◆ DATA SUPPLIED:
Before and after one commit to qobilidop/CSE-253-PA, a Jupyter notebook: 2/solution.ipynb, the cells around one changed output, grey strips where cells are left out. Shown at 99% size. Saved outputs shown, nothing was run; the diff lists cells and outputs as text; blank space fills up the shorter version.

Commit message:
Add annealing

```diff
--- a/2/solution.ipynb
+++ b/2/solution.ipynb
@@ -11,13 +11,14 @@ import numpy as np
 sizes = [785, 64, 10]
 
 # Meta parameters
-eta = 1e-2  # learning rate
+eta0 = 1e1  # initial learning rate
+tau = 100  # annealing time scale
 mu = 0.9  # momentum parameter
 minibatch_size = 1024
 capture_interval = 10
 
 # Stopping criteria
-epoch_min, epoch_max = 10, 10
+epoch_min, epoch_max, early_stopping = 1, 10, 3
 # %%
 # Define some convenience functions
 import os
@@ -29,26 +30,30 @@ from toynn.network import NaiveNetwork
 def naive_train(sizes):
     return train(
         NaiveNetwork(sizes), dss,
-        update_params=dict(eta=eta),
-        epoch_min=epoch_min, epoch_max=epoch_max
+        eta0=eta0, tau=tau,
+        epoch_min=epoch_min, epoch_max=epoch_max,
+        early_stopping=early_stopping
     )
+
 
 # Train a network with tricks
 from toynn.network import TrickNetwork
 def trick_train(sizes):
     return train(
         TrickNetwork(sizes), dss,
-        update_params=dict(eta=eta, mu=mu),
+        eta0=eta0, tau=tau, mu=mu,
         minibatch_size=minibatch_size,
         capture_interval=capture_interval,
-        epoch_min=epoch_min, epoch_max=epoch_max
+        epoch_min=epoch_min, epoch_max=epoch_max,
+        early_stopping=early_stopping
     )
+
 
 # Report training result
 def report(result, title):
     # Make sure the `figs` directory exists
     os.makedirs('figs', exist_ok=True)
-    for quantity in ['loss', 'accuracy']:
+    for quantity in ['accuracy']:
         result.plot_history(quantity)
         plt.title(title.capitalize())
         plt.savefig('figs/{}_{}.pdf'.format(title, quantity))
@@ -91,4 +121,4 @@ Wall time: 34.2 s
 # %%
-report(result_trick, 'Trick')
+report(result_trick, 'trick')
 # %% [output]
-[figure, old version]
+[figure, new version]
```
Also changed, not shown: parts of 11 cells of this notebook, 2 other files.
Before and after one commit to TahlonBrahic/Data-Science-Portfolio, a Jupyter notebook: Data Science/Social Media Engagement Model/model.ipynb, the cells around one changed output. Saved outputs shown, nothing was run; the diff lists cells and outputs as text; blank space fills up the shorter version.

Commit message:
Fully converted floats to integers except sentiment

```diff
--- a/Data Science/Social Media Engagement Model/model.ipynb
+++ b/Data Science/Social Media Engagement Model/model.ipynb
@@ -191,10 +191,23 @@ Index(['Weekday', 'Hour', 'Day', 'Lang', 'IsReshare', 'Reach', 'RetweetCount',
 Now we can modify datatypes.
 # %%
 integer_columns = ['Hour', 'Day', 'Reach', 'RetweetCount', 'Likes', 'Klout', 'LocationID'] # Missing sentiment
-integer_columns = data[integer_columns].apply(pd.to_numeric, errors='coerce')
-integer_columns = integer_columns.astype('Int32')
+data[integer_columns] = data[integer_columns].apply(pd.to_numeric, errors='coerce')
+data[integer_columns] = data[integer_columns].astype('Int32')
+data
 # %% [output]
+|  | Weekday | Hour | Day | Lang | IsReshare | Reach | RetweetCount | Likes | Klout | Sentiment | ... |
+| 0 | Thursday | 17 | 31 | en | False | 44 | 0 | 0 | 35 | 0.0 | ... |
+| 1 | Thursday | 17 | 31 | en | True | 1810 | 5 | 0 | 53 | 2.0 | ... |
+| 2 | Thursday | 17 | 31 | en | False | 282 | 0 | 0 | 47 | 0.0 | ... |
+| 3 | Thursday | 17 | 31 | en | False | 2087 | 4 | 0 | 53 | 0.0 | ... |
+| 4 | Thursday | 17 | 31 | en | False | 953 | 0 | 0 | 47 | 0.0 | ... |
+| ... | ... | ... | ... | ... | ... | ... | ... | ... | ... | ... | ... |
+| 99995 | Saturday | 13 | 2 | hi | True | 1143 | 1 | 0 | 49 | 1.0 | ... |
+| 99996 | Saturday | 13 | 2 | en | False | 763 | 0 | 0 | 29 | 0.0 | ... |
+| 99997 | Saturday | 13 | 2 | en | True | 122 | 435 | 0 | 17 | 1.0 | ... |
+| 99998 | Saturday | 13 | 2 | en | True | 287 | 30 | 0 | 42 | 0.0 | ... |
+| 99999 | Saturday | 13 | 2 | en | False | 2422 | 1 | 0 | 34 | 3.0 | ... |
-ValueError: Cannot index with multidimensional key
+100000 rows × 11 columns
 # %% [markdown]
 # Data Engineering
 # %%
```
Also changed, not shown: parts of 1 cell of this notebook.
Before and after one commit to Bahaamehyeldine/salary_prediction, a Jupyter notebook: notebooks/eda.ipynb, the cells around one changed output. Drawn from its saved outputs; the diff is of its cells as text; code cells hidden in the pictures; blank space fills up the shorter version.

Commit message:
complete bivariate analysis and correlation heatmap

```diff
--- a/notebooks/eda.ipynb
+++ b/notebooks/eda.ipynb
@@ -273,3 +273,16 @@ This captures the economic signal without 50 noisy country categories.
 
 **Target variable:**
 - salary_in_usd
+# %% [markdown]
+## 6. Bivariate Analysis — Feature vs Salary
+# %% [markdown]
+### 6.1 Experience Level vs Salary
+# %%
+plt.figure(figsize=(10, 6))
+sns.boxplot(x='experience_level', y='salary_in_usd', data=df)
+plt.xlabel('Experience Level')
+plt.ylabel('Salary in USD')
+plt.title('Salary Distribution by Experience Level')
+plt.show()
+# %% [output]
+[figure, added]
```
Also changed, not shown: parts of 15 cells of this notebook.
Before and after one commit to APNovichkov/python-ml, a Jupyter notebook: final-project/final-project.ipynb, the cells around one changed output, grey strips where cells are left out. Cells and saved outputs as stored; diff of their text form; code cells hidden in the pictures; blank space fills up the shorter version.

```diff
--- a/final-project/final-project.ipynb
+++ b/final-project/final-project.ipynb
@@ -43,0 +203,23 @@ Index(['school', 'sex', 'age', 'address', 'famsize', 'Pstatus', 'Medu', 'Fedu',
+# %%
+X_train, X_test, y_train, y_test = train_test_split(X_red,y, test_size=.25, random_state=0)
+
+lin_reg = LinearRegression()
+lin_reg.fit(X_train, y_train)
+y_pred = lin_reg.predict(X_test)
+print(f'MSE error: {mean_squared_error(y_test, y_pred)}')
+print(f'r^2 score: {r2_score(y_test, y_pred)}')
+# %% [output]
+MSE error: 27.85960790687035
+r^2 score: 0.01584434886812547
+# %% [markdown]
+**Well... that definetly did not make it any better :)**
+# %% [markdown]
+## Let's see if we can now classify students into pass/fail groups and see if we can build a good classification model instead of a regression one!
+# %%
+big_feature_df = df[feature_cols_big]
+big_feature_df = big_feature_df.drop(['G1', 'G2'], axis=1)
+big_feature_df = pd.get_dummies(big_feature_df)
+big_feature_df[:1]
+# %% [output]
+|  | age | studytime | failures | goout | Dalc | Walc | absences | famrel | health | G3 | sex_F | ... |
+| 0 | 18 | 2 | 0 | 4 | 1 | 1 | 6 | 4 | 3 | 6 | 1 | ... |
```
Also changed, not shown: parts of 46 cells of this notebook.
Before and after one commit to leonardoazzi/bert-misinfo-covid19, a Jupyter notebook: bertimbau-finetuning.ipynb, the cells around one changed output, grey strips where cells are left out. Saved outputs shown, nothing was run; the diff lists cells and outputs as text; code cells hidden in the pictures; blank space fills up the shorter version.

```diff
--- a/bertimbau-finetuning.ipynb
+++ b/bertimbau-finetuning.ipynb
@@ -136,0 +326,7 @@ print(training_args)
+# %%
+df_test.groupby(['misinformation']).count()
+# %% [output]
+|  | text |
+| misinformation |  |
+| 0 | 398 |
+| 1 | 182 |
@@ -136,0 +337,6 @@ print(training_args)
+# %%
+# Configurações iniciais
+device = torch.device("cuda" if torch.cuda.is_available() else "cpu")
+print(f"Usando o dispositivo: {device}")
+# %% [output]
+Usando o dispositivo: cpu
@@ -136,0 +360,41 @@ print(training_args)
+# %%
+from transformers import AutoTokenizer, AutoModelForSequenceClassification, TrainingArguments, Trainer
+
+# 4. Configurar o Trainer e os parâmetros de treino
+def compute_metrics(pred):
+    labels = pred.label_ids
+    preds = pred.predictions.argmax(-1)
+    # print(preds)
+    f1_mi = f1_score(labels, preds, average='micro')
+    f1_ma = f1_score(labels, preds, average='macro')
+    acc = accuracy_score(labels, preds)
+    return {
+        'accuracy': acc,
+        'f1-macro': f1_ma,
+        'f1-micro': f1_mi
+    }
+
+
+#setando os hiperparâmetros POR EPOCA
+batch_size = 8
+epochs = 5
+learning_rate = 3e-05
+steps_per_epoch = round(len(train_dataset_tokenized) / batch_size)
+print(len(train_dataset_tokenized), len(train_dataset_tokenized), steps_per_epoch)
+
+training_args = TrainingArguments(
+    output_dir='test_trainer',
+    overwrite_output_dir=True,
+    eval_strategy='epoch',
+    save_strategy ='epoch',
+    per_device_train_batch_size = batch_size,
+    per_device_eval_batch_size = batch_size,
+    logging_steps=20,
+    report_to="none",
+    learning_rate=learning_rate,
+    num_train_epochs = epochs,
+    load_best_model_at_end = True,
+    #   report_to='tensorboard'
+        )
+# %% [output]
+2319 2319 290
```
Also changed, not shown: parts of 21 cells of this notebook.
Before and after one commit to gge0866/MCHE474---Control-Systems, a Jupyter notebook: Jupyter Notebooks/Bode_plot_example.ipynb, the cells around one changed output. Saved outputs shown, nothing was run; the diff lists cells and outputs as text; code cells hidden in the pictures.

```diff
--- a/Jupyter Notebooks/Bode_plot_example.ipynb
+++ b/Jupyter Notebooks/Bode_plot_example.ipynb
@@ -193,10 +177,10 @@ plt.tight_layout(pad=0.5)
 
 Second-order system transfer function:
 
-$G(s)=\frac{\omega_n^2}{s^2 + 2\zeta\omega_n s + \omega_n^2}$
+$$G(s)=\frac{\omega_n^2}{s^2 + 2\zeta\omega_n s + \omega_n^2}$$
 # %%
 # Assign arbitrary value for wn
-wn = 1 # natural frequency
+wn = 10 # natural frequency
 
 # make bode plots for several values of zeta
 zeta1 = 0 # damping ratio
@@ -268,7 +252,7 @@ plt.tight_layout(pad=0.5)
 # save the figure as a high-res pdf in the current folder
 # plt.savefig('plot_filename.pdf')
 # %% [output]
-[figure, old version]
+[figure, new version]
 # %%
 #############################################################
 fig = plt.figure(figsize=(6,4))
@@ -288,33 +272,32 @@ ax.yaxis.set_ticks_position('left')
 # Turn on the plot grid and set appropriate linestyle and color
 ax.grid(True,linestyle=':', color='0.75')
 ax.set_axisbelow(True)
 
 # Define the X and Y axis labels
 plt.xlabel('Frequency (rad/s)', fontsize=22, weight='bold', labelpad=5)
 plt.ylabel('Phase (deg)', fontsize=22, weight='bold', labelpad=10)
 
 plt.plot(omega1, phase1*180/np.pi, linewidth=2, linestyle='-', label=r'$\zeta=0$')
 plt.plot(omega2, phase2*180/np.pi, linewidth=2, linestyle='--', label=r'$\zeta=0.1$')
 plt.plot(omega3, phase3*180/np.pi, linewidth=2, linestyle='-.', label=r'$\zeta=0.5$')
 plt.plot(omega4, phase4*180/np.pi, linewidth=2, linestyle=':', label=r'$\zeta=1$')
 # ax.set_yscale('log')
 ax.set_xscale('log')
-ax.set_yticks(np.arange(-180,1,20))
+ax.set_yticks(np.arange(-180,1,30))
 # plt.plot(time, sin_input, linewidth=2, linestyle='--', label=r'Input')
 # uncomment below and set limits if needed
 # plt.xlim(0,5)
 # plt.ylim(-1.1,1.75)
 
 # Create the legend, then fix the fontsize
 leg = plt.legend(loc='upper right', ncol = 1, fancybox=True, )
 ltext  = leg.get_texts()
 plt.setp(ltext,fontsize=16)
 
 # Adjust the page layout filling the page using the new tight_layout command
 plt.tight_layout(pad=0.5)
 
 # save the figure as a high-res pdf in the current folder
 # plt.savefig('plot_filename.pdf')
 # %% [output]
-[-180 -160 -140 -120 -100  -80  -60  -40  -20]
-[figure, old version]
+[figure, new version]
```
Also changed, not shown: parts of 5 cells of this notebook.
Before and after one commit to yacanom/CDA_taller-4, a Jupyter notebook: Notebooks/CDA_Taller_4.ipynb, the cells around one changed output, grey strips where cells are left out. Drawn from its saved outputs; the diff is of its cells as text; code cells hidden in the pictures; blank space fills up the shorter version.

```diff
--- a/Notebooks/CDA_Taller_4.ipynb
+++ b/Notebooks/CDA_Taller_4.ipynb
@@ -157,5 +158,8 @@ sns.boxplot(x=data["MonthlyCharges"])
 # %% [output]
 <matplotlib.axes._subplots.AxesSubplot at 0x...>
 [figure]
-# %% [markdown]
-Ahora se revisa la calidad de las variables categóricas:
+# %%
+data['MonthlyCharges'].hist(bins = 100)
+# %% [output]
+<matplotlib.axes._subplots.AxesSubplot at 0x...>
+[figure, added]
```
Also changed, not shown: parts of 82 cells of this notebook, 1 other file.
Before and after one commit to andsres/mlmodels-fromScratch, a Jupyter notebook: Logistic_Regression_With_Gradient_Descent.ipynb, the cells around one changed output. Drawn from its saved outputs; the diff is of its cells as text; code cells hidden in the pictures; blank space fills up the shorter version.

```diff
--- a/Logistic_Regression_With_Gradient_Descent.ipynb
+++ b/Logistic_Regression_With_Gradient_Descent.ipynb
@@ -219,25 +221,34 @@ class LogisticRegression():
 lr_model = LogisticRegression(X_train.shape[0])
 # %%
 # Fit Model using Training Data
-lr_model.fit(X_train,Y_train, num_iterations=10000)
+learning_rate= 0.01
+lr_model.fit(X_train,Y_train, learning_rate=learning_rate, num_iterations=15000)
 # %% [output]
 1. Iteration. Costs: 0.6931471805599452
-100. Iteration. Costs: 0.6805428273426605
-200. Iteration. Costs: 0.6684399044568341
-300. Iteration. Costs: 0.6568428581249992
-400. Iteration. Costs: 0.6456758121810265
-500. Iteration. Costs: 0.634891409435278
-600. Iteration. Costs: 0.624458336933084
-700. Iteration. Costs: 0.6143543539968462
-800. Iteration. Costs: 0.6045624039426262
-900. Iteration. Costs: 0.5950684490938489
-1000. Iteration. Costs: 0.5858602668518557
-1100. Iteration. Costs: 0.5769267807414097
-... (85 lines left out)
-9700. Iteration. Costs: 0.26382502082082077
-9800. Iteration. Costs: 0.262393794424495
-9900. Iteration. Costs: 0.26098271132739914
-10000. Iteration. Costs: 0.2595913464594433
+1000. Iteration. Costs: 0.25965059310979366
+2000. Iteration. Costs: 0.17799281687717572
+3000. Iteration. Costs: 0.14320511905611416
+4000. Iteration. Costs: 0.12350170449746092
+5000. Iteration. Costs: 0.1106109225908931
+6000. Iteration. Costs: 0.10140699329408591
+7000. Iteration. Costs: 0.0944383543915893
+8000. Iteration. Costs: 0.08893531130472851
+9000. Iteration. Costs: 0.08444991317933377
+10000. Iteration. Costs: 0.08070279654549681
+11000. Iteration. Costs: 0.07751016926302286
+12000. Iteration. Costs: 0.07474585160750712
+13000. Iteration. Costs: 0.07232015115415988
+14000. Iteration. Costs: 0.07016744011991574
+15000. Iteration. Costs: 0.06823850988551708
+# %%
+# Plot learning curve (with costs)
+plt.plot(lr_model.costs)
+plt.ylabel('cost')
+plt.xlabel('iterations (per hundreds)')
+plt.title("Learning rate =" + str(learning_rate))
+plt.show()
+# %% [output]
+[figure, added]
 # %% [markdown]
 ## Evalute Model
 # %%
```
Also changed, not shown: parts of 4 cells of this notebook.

◆ PROMPT:
Read the listing. Report every line that includes the word "parts".

◆ TASK RESULT:
Also changed, not shown: parts of 11 cells of this notebook, 2 other files.
Also changed, not shown: parts of 1 cell of this notebook.
Also changed, not shown: parts of 15 cells of this notebook.
Also changed, not shown: parts of 46 cells of this notebook.
Also changed, not shown: parts of 21 cells of this notebook.
Also changed, not shown: parts of 5 cells of this notebook.
Also changed, not shown: parts of 82 cells of this notebook, 1 other file.
Also changed, not shown: parts of 4 cells of this notebook.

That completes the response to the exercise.